TASK DIRECTIONS: This exercise needs the listing below duplicated exactly.

** AVAILABLE DATA follows **

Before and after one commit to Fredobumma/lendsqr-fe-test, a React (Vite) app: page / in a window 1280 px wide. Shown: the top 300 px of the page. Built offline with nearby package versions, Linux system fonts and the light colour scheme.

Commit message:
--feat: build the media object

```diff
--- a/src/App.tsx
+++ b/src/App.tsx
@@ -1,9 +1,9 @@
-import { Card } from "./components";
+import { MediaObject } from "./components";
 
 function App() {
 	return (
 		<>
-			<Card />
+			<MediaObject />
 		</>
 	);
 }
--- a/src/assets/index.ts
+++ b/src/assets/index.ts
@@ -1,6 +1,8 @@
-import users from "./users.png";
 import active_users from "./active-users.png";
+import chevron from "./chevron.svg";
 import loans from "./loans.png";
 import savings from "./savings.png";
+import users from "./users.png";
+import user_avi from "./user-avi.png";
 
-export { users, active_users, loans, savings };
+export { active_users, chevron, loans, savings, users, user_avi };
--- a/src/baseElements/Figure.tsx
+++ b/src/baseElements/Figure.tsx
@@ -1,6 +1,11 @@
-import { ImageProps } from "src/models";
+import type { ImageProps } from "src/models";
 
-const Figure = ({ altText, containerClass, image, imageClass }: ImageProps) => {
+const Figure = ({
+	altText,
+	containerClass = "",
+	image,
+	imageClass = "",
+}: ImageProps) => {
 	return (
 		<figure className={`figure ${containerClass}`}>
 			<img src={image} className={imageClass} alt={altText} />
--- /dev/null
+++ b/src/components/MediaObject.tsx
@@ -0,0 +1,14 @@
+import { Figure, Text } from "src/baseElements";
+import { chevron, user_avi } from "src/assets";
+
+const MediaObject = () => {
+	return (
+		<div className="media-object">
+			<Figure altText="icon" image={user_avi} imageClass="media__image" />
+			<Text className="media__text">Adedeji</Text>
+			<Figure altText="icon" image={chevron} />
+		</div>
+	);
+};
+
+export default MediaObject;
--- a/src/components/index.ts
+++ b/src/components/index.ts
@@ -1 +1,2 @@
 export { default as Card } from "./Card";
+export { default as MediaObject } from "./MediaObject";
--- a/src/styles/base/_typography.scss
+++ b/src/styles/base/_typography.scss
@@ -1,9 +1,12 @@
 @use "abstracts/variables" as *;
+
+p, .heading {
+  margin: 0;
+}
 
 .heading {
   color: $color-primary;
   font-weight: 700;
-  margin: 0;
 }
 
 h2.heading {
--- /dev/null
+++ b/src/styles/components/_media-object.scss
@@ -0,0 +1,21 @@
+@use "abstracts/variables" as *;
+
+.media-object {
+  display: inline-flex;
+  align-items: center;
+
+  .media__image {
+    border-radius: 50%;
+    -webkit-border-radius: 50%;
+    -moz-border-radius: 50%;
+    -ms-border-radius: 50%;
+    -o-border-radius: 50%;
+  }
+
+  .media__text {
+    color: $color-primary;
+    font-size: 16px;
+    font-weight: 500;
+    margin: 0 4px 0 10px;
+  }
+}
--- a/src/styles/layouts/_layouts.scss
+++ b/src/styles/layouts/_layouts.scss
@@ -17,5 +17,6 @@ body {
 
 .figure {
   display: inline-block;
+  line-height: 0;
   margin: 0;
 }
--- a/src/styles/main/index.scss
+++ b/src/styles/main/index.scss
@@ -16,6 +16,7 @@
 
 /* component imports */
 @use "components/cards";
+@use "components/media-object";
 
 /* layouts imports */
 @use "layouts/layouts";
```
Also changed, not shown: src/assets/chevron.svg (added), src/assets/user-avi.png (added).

** End of AVAILABLE DATA **

WRITTEN ANSWER:
Before and after one commit to Fredobumma/lendsqr-fe-test, a React (Vite) app: page / in a window 1280 px wide. Shown: the top 300 px of the page. Built offline with nearby package versions, Linux system fonts and the light colour scheme.

Commit message:
--feat: build the media object

```diff
--- a/src/App.tsx
+++ b/src/App.tsx
@@ -1,9 +1,9 @@
-import { Card } from "./components";
+import { MediaObject } from "./components";
 
 function App() {
 	return (
 		<>
-			<Card />
+			<MediaObject />
 		</>
 	);
 }
--- a/src/assets/index.ts
+++ b/src/assets/index.ts
@@ -1,6 +1,8 @@
-import users from "./users.png";
 import active_users from "./active-users.png";
+import chevron from "./chevron.svg";
 import loans from "./loans.png";
 import savings from "./savings.png";
+import users from "./users.png";
+import user_avi from "./user-avi.png";
 
-export { users, active_users, loans, savings };
+export { active_users, chevron, loans, savings, users, user_avi };
--- a/src/baseElements/Figure.tsx
+++ b/src/baseElements/Figure.tsx
@@ -1,6 +1,11 @@
-import { ImageProps } from "src/models";
+import type { ImageProps } from "src/models";
 
-const Figure = ({ altText, containerClass, image, imageClass }: ImageProps) => {
+const Figure = ({
+	altText,
+	containerClass = "",
+	image,
+	imageClass = "",
+}: ImageProps) => {
 	return (
 		<figure className={`figure ${containerClass}`}>
 			<img src={image} className={imageClass} alt={altText} />
--- /dev/null
+++ b/src/components/MediaObject.tsx
@@ -0,0 +1,14 @@
+import { Figure, Text } from "src/baseElements";
+import { chevron, user_avi } from "src/assets";
+
+const MediaObject = () => {
+	return (
+		<div className="media-object">
+			<Figure altText="icon" image={user_avi} imageClass="media__image" />
+			<Text className="media__text">Adedeji</Text>
+			<Figure altText="icon" image={chevron} />
+		</div>
+	);
+};
+
+export default MediaObject;
--- a/src/components/index.ts
+++ b/src/components/index.ts
@@ -1 +1,2 @@
 export { default as Card } from "./Card";
+export { default as MediaObject } from "./MediaObject";
--- a/src/styles/base/_typography.scss
+++ b/src/styles/base/_typography.scss
@@ -1,9 +1,12 @@
 @use "abstracts/variables" as *;
+
+p, .heading {
+  margin: 0;
+}
 
 .heading {
   color: $color-primary;
   font-weight: 700;
-  margin: 0;
 }
 
 h2.heading {
--- /dev/null
+++ b/src/styles/components/_media-object.scss
@@ -0,0 +1,21 @@
+@use "abstracts/variables" as *;
+
+.media-object {
+  display: inline-flex;
+  align-items: center;
+
+  .media__image {
+    border-radius: 50%;
+    -webkit-border-radius: 50%;
+    -moz-border-radius: 50%;
+    -ms-border-radius: 50%;
+    -o-border-radius: 50%;
+  }
+
+  .media__text {
+    color: $color-primary;
+    font-size: 16px;
+    font-weight: 500;
+    margin: 0 4px 0 10px;
+  }
+}
--- a/src/styles/layouts/_layouts.scss
+++ b/src/styles/layouts/_layouts.scss
@@ -17,5 +17,6 @@ body {
 
 .figure {
   display: inline-block;
+  line-height: 0;
   margin: 0;
 }
--- a/src/styles/main/index.scss
+++ b/src/styles/main/index.scss
@@ -16,6 +16,7 @@
 
 /* component imports */
 @use "components/cards";
+@use "components/media-object";
 
 /* layouts imports */
 @use "layouts/layouts";
```
Also changed, not shown: src/assets/chevron.svg (added), src/assets/user-avi.png (added).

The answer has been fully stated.